5. if the GUP does not have X, it will get it from the SEPM (via port 80 or 8014), hence go to 4.

2) Policy Activity: Do the clients initiate requests to the SEPM for policy?

As explained above, it can't be in other way.

3) If the clients initiate all conversations, is there a way to specify that the SEPM pushes the policies and content instead of the clients requesting the push?

As explained above, the SEPM can't initiate any communication with the clients.

So, if this kind of architecture is not considered safe for you, you may consider to make it safer by using HTTPS instead of HTTP for the cliets-server communication (443 instead of 80 or 8014):

Enabling SSL in SEP 12.1:http://www.symantec.com/docs/S:TECH162326
 

Regards,

Giuseppe

SOLUTION
Linklight's picture

This probably won't work for us then. I think the obvious solution is to place a SEPM with subnets that make up the arms of the DMZ. I am much more comfortable allowing the SEPM console to call out to the web for an update and allowing the SEPM console to directly communicate with the servers on it's subnet or at the same security context level.
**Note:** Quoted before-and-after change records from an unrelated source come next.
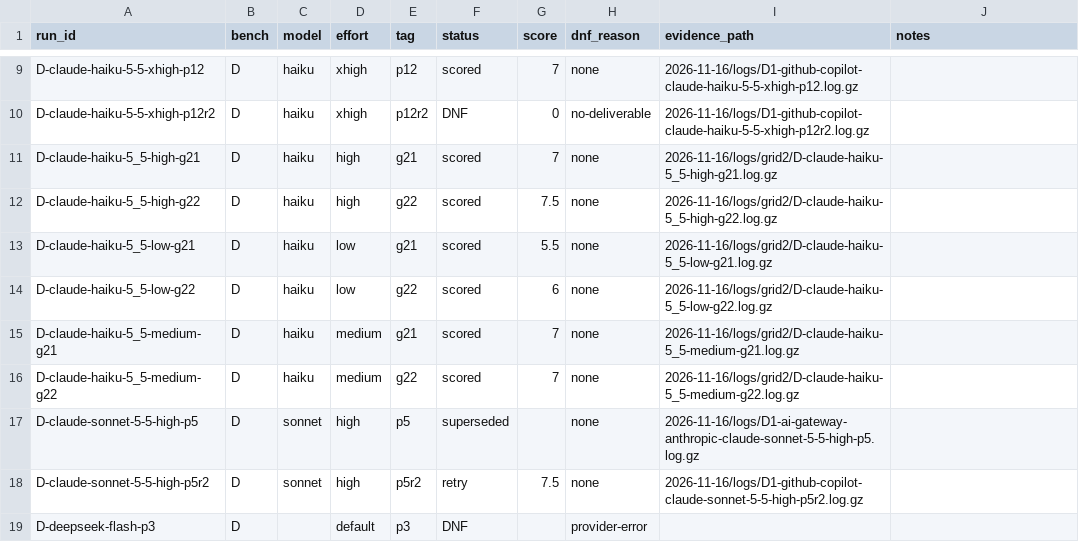
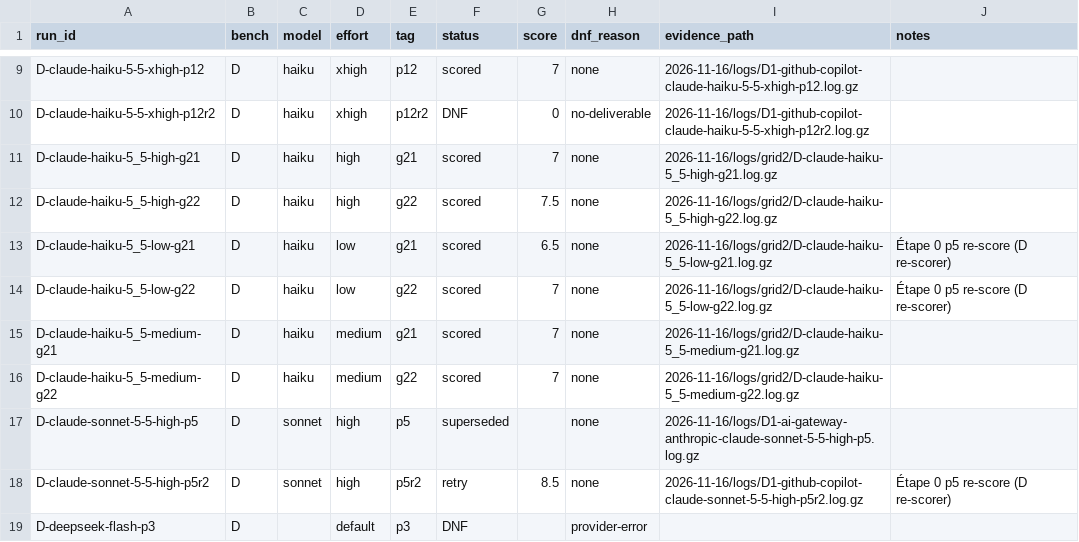
Before and after one commit to rakiz/dev-workflow-kit, a TSV file: evals/2026-11-16/grid2-run-scores.tsv, drawn as a sheet; only a part is shown, gaps mark what is left out; the diff covers the shown part only.

```diff
--- a/evals/2026-11-16/grid2-run-scores.tsv
+++ b/evals/2026-11-16/grid2-run-scores.tsv
@@ -12,4 +12,4 @@ D-claude-haiku-5_5-high-g21	D	haiku	high	g21	scored	7	none	2026-11-16/logs/grid2
 D-claude-haiku-5_5-high-g22	D	haiku	high	g22	scored	7.5	none	2026-11-16/logs/grid2/D-claude-haiku-5_5-high-g22.log.gz	
-D-claude-haiku-5_5-low-g21	D	haiku	low	g21	scored	5.5	none	2026-11-16/logs/grid2/D-claude-haiku-5_5-low-g21.log.gz	
-D-claude-haiku-5_5-low-g22	D	haiku	low	g22	scored	6	none	2026-11-16/logs/grid2/D-claude-haiku-5_5-low-g22.log.gz	
+D-claude-haiku-5_5-low-g21	D	haiku	low	g21	scored	6.5	none	2026-11-16/logs/grid2/D-claude-haiku-5_5-low-g21.log.gz	Étape 0 p5 re-score (D re-scorer)
+D-claude-haiku-5_5-low-g22	D	haiku	low	g22	scored	7	none	2026-11-16/logs/grid2/D-claude-haiku-5_5-low-g22.log.gz	Étape 0 p5 re-score (D re-scorer)
 D-claude-haiku-5_5-medium-g21	D	haiku	medium	g21	scored	7	none	2026-11-16/logs/grid2/D-claude-haiku-5_5-medium-g21.log.gz	
@@ -17,3 +17,3 @@ D-claude-haiku-5_5-medium-g22	D	haiku	medium	g22	scored	7	none	2026-11-16/logs/g
 D-claude-sonnet-5-5-high-p5	D	sonnet	high	p5	superseded		none	2026-11-16/logs/D1-ai-gateway-anthropic-claude-sonnet-5-5-high-p5.log.gz	
-D-claude-sonnet-5-5-high-p5r2	D	sonnet	high	p5r2	retry	7.5	none	2026-11-16/logs/D1-github-copilot-claude-sonnet-5-5-high-p5r2.log.gz	
+D-claude-sonnet-5-5-high-p5r2	D	sonnet	high	p5r2	retry	8.5	none	2026-11-16/logs/D1-github-copilot-claude-sonnet-5-5-high-p5r2.log.gz	Étape 0 p5 re-score (D re-scorer)
 D-deepseek-flash-p3	D		default	p3	DNF		provider-error		
```
Also changed, not shown: 33 edited cells elsewhere in this file, evals/2026-11-16/grid2-scores.csv, evals/2026-11-16/panel-scores.csv, 2 other files.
License management may be a bear, but as long as we purchase what we use, it should be ok.

Chetan Savade's picture

Hi,

Is there any update on this? If issue is resolved then mark this thread as a solved.

Chetan Savade
Technical Support Engineer, Endpoint Security
Enterprise Technical Support
CCNA | CCNP | MCSE | SCTS |
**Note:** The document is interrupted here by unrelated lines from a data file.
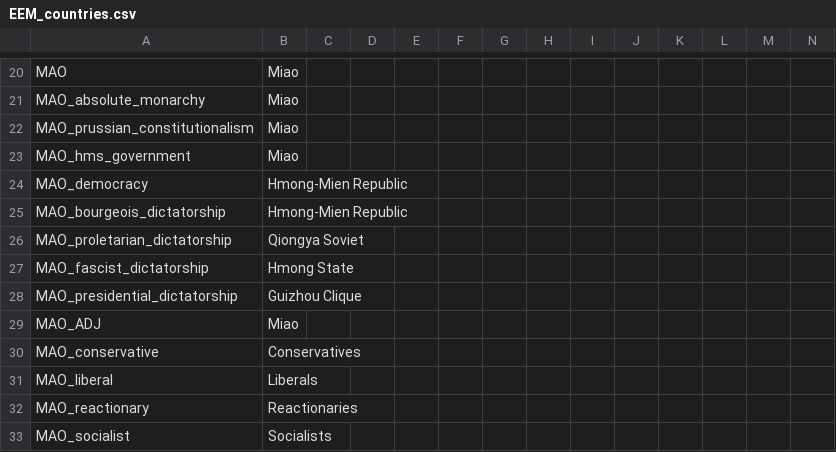
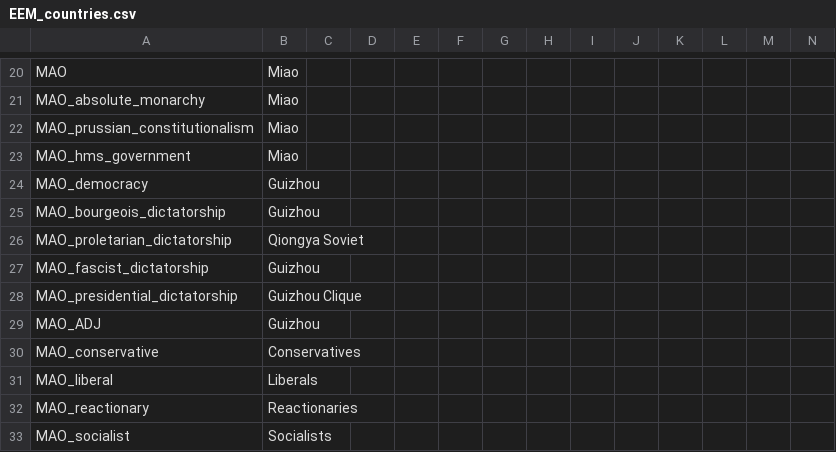
Before and after one commit to ujtcelvn/Ending_Extension_Mod, a CSV file: EEM/localisation/EEM_countries.csv, drawn as a sheet; only a part is shown, gaps mark what is left out.

Commit message:
v0.5.4
Austria-Hungary and the Danubian Federation only collapses into Austria if they do NOT own both AUS_641 Budapest, Central Hungary and AUS_639 Zalaegerszeg, Transdanubia and Hungary exists, a 1 state hungarian rump state somewhere random is not enough
Austria-Hungary and the Danubian Federation no longer collapses if communist
Adjust DNB culture acceptance chances (more if low consciousness, less if its national union exists)
DNB now needs NOT = { citizens_rights = primary_culture_only  citizenship_policy = residency } to accept czech, croat, and slovene by decision, and KUK also needs it to propose the DNB to begin with

Removed southeast asian decolonization because it's a clusterfuck. Technically the militancy gain there irl was from Japan occupying it for super long anyways

Several Miao governments renamed, flags adjusted
Miao no longer gets asian_minor accepted and a bunch of free cores, but gets to use chinese reunification cb
If Miao does not exist, it becomes the Guizhou Clique in the Warlord Era with south han primary and miao and yi accepted and mahayana religion
Yunnan and Pingnan Guo gets Yi accepted
AI China gets the cash from the self strengthening movement too
KMT's accepted cultures reverted

Conscript navy decision now also has a chance of getting clipper transports and can be used by civilized nations until they have a naval base (it makes no sense that the government suddenly is unable to conscript fishermen the moment they civilize)
Clipper transports needs a level 1 naval base to be built again
AI now builds more military overall, especially transport ships

Fixed Karelia not having a Communist party in the late game
Fixed Venezuela not having a reactionary party in the late game for real this time
Fixed HPM bug where the warlords wouldn't westernize correctly
Fixed conquest of the desert decision to solve HPM bug where 1807 and 2609 (the Saharan part of Timbuktu) sometimes not getting colonized
Fixed HPM bug where 1192 Nukus often not having any cores
Fixed HPM issue where upon reloading a save KMT-aligned warlords immediately switch to Beiyang-aligned but for real this time

```diff
--- a/EEM/localisation/EEM_countries.csv
+++ b/EEM/localisation/EEM_countries.csv
@@ -23,8 +23,8 @@ MAO_prussian_constitutionalism;Miao;;;;;;;;;;;;;
 MAO_hms_government;Miao;;;;;;;;;;;;;
-MAO_democracy;Hmong-Mien Republic;;;;;;;;;;;;;
-MAO_bourgeois_dictatorship;Hmong-Mien Republic;;;;;;;;;;;;;
+MAO_democracy;Guizhou;;;;;;;;;;;;;
+MAO_bourgeois_dictatorship;Guizhou;;;;;;;;;;;;;
 MAO_proletarian_dictatorship;Qiongya Soviet;;;;;;;;;;;;;
-MAO_fascist_dictatorship;Hmong State;;;;;;;;;;;;;
+MAO_fascist_dictatorship;Guizhou;;;;;;;;;;;;;
 MAO_presidential_dictatorship;Guizhou Clique;;;;;;;;;;;;;
-MAO_ADJ;Miao;;;;;;;;;;;;;
+MAO_ADJ;Guizhou;;;;;;;;;;;;;
 MAO_conservative;Conservatives;;;;;;;;;;;;;
```
Also changed, not shown: 27 other files.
Don't forget to mark your thread as 'SOLVED' with the answer that best helps you.<

Linklight's picture

Yes, I am sorry. I have marked a solution and dealt with the issue. Thanks for your assistance. 

SMLatCST's picture

As Sandra said, communications are always initiated by the client ("Thumbs Up" wink), even in PUSH mode.

You might want to consider setting up an additional/replicated SEP Site within the DMZ to manage your DMZ endpoints.

While this will not resolve the issue of DMZ -> Internal network traffic in general, you will be able to restrict it to just the DMZ-SEPM to Internal-SEPMs (rather than DMZ endpoints connecting to Internal-SEPM), thus mitigating the risk.

Clearly, it's up to you if this is sufficient.  If you do want to pursue this route, I'd recommend taking a look-see at the below articles:

http://www.symantec.com/docs/TECH178325

http://www.symantec.com/docs/TECH122858